So your house suffered some damage and you are wondering if you are covered by your homeowners’ insurance policy. If you ever tried to read the policy you probably said to yourself “I think it’s easier to call the insurance company and find out if I’m covered.” But what may sound like a simple inquiry could lead to another problem. Could that phone call be held against you?
Before we answer the question, let’s give a little perspective. If you have health insurance you know how expensive that coverage can be. One of the reasons it’s so high is people use this coverage quite often. So it stands to reason that you pay a lot less money for your homeowners’ insurance because you rarely use it.
Due to state regulations, homeowners’ insurance carriers do not have much flexibility to raise their rates. So when a customer files multiple claims chances are the insurance carrier is paying out more money in claims than they receive in premiums, even if they have insured that home for a long time. The result is the homeowner with multiple claims is viewed as being “unprofitable” and most likely their policy will be non-renewed.
Insurance carriers may view inquiries about claims against homeowners’ insurance as “potential” claims that could create a negative perception about their customer. One of the comments we heard from insurance company personnel is that it could be a sign of a maintenance issue especially in an older home. Therefore, the insurance policy is now being used to pay for routine maintenance instead of coverage for an unforeseen event.
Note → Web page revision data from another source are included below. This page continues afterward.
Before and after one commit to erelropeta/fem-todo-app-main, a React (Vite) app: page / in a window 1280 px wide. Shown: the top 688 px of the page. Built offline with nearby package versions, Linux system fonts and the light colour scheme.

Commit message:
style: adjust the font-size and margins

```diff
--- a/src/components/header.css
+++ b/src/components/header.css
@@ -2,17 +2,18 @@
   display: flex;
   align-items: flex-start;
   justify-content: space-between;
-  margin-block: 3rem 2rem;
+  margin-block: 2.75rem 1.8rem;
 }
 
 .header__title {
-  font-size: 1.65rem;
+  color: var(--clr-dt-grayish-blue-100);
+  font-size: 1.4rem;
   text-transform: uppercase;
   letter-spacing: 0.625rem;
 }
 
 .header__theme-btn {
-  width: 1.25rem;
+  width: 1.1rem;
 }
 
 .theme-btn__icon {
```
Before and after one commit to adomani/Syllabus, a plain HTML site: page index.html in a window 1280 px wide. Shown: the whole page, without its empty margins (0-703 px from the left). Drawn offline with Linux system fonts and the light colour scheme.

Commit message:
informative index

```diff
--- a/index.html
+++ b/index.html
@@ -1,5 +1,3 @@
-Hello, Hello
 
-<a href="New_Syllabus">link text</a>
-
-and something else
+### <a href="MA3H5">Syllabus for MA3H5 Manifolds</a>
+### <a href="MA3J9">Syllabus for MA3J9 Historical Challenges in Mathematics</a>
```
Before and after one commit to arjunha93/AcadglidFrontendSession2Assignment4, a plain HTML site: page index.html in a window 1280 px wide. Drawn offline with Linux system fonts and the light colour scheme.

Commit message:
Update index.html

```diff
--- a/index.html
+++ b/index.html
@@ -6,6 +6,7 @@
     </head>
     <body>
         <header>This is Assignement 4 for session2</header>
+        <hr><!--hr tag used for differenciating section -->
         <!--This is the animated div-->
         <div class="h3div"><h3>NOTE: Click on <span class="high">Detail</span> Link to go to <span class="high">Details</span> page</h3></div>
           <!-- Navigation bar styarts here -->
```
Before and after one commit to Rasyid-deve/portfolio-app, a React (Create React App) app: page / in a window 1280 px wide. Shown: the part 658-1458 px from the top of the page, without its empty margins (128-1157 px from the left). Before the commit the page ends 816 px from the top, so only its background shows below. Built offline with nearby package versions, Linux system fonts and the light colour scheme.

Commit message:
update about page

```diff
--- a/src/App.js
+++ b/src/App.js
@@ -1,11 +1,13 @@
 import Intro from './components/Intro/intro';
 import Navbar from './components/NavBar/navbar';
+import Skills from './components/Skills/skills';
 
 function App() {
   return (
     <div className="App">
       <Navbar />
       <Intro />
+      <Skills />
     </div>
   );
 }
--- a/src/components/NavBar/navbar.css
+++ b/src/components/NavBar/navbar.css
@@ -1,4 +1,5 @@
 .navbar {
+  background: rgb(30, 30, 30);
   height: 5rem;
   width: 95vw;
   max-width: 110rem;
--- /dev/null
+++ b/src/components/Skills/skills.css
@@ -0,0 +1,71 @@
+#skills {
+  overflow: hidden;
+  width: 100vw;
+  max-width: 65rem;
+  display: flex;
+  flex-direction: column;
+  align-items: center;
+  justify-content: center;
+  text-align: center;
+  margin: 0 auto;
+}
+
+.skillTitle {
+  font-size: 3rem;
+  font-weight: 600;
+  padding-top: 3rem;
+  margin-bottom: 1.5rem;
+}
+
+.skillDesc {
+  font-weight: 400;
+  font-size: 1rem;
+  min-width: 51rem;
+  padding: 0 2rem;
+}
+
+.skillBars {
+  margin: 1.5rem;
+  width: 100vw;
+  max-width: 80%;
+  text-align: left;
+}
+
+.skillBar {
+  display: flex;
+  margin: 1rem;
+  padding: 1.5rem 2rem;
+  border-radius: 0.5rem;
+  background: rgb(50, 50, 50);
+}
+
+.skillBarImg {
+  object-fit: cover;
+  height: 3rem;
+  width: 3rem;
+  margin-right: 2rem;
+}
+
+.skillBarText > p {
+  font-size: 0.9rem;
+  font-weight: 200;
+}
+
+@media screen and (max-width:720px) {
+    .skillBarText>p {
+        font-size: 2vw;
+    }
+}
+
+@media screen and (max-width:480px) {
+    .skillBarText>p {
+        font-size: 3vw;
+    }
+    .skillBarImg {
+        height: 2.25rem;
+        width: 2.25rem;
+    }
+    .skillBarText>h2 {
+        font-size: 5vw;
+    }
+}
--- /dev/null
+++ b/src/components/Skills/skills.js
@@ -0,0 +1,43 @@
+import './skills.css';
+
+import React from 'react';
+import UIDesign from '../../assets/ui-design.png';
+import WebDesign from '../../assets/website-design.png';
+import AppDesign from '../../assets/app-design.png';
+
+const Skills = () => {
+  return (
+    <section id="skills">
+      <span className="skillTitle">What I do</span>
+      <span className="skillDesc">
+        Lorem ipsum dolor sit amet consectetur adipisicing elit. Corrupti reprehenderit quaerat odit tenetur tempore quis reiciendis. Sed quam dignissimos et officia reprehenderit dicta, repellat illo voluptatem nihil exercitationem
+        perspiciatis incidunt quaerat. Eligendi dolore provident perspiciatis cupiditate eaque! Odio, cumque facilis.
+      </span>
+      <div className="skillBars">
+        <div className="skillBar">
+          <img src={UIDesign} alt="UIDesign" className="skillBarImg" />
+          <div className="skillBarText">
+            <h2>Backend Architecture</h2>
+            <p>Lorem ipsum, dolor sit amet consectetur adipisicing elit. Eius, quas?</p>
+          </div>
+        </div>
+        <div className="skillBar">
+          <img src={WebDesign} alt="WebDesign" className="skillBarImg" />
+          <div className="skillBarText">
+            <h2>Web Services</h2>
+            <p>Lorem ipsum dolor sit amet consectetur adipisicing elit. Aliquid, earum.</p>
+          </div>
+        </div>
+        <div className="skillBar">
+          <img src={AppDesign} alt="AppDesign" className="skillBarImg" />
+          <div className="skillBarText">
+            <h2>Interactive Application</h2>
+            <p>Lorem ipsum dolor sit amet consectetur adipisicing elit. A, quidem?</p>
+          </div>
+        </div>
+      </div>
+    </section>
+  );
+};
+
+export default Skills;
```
But, on the other hand, people sometimes inquire to see if they have coverage and yet decide to perform the repairs themselves. So why should they be punished?
In 1999 the State of New Jersey made changes to the law that prevent homeowners’ insurance carriers from using inquires about claims against policyholders. Insurance carriers who break the law are subject to financial penalties.
If you do receive a notice from your insurance carrier that you were non-renewed due to claims you can remind them of the law (Here is a link to it. Full text of the law is below.)
Insurance consumers can file a formal complaint to the NJ Department of Insurance via the Department’s web site. Make sure you have a copy of your notice of non-renewal and information about your inquiry on hand.
If you have any questions about homeowners insurance in New Jersey feel free to drop us a line or give us a call at 800-272-4RUE.
Here is the text of the New Jersey Law:
17: 29B-4.1 Certain homeowners’ insurance inquiries not deemed as claim; violations, penalties.
1. a. No inquiry by an insured for information regarding the insured’s homeowners’ insurance policy, or coverage for a particular loss under that policy, shall be categorized as a claim for the purpose of determining adverse claims experience.
b. An insurer who violates this act shall be subject to a penalty of up to $5,000 for each violation unless the insurer knew or reasonably should have known he was in violation of this act, in which case the penalty shall not be more than $25,000 for each violation. The penalty shall be collected in a summary proceeding in accordance with the “Penalty Enforcement Law of 1999,” P.L.1999, C.274 (C.2A:58-10 et seq.).